How Europe is dealing with privacy online

Euro symbol on a computer keyboard © EU

In an article published by CNN, Vice-President Viviane Reding, EU Justice Commissioner, said "Today, we live in a world of breathtaking possibilities. We can send instant messages to our loved ones on the other side of the world at the tap of a finger. We can share vacation photos with friends in real time. We can entrust our private data to a cloud service provider without having to worry about storage space.

All this technological advancement helps drive innovation, growth and job creation. In Europe, we are embracing these changes. But alongside progress, we are faced with new regulatory challenges.

In a recent poll, 72% of Europeans said they are concerned about how companies use their personal data. Worries about online privacy are one of the most frequent reasons for why people don't buy goods and services on the Web. Our confidence in a digital future will depend on whether we know that our data will be safely protected."

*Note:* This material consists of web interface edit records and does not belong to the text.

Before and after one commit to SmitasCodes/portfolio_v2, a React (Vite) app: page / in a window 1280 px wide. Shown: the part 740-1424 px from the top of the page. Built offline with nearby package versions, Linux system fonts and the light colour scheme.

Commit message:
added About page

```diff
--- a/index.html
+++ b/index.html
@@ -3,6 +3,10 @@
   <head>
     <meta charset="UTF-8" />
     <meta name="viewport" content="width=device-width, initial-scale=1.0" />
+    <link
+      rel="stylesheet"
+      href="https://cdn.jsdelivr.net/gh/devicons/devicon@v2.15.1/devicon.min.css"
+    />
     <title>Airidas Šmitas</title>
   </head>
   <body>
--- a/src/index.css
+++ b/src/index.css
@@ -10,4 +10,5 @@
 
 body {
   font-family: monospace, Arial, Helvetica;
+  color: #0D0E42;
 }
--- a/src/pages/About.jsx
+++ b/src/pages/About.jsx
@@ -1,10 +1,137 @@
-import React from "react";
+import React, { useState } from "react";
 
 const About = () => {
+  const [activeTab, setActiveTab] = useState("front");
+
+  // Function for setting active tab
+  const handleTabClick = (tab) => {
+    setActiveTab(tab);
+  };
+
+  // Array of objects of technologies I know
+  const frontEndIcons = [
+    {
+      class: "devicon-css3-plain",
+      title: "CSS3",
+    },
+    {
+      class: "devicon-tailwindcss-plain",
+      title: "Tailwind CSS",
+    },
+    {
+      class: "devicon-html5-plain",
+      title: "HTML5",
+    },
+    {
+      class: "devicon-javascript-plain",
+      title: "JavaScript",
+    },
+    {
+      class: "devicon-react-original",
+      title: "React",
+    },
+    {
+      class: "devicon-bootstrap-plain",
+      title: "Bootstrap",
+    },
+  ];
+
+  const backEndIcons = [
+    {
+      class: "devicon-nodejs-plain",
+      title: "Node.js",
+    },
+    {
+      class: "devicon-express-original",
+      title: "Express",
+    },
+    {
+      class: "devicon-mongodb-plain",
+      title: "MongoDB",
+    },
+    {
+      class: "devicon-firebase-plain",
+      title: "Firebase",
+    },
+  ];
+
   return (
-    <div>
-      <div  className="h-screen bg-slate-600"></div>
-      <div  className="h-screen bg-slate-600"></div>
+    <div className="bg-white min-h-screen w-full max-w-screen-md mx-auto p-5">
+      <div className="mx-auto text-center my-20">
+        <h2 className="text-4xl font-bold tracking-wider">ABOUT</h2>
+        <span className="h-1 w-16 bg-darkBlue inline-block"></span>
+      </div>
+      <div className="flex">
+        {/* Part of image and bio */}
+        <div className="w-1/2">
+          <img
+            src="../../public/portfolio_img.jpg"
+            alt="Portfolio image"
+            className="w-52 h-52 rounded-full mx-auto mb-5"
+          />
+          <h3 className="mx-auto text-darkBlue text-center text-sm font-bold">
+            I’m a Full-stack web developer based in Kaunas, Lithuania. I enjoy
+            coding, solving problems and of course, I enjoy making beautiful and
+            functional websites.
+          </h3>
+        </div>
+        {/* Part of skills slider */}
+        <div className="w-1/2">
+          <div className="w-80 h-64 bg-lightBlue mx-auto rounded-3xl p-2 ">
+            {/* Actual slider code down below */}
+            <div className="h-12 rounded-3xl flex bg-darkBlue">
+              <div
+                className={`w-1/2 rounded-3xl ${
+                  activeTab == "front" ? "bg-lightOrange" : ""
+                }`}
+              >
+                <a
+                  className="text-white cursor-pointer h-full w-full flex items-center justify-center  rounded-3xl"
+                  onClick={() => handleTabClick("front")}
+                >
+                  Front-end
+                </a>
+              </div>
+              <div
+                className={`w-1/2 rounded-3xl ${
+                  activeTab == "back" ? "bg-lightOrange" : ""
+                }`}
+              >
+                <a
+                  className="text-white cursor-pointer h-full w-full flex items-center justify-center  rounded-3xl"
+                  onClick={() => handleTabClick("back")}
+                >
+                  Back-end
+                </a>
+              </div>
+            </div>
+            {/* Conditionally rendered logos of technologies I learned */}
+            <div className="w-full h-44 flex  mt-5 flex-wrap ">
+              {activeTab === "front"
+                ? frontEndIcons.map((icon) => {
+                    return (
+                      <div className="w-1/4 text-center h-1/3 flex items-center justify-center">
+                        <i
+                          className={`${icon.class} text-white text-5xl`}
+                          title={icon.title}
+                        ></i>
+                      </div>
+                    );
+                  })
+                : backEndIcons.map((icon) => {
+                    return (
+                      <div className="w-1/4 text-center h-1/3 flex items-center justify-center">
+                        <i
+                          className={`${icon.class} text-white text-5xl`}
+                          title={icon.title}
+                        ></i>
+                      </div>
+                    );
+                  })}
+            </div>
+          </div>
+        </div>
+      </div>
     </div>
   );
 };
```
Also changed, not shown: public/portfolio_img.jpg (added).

Last month Vice-President Viviane Reding presented legislative proposals to reform EU data protection rules in order to make European goods and services more accessible to businesses and consumers and set an international standard for online privacy. The Commission's proposals update and modernise the principles enshrined in the 1995 Data Protection Directive to guarantee privacy rights in the future. The initiative will help reinforce consumer confidence in online services, providing a much needed boost to growth, jobs and innovation in Europe.